The word "away" occurs in some of the lines below; copy each of those lines.

━━━━

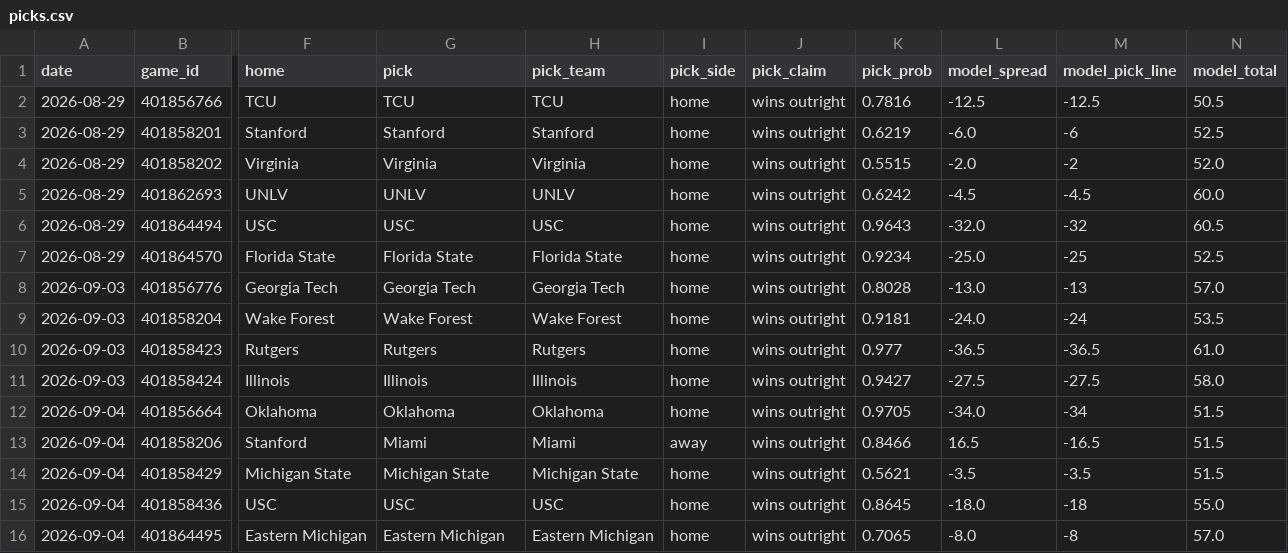
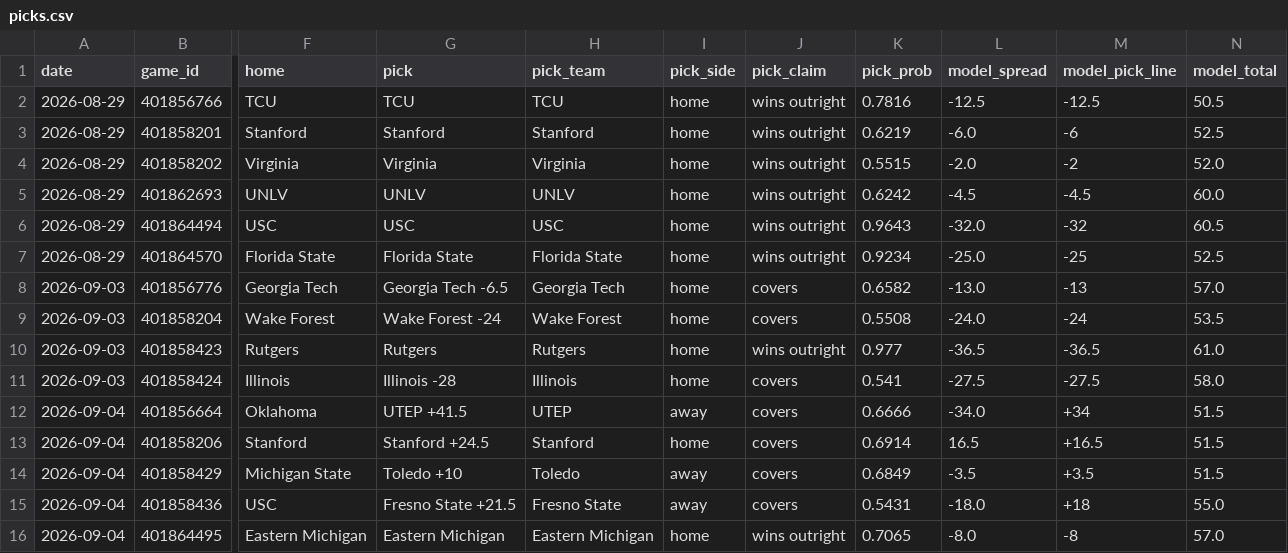
Before and after one commit to azcal/mbm-ncaaf, a CSV file: logs/picks.csv, drawn as a sheet; only a part is shown, gaps mark what is left out; the diff covers the shown part only; the diff names each change by its address in the sheet, - before the commit and + after, or states it on an @@ line.

```diff
--- a/logs/picks.csv
+++ b/logs/picks.csv
-G8 (pick): Georgia Tech
+G8 (pick): Georgia Tech -6.5
-J8:J9 (pick_claim): wins outright
+J8:J9 (pick_claim): covers
-K8 (pick_prob): 0.8028
+K8 (pick_prob): 0.6582
-G9 (pick): Wake Forest
+G9 (pick): Wake Forest -24
-K9 (pick_prob): 0.9181
+K9 (pick_prob): 0.5508
-G11 (pick): Illinois
+G11 (pick): Illinois -28
-J11:J15 (pick_claim): wins outright
+J11:J15 (pick_claim): covers
-K11 (pick_prob): 0.9427
+K11 (pick_prob): 0.541
-G12 (pick): Oklahoma
+G12 (pick): UTEP +41.5
-H12 (pick_team): Oklahoma
+H12 (pick_team): UTEP
-I12 (pick_side): home
+I12 (pick_side): away
-K12 (pick_prob): 0.9705
+K12 (pick_prob): 0.6666
-M12 (model_pick_line): -34
+M12 (model_pick_line): +34
-G13 (pick): Miami
+G13 (pick): Stanford +24.5
-H13 (pick_team): Miami
+H13 (pick_team): Stanford
-I13 (pick_side): away
+I13 (pick_side): home
-K13 (pick_prob): 0.8466
+K13 (pick_prob): 0.6914
-M13 (model_pick_line): -16.5
+M13 (model_pick_line): +16.5
-G14 (pick): Michigan State
+G14 (pick): Toledo +10
-H14 (pick_team): Michigan State
+H14 (pick_team): Toledo
-I14:I15 (pick_side): home
+I14:I15 (pick_side): away
-K14 (pick_prob): 0.5621
+K14 (pick_prob): 0.6849
-M14 (model_pick_line): -3.5
+M14 (model_pick_line): +3.5
-G15 (pick): USC
+G15 (pick): Fresno State +21.5
-H15 (pick_team): USC
+H15 (pick_team): Fresno State
-K15 (pick_prob): 0.8645
+K15 (pick_prob): 0.5431
-M15 (model_pick_line): -18
+M15 (model_pick_line): +18
```
Also changed, not shown: 149 edited cells elsewhere in this file, 4 other files.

━━━━

= Completed exercise =
+I12 (pick_side): away
-I13 (pick_side): away
+I14:I15 (pick_side): away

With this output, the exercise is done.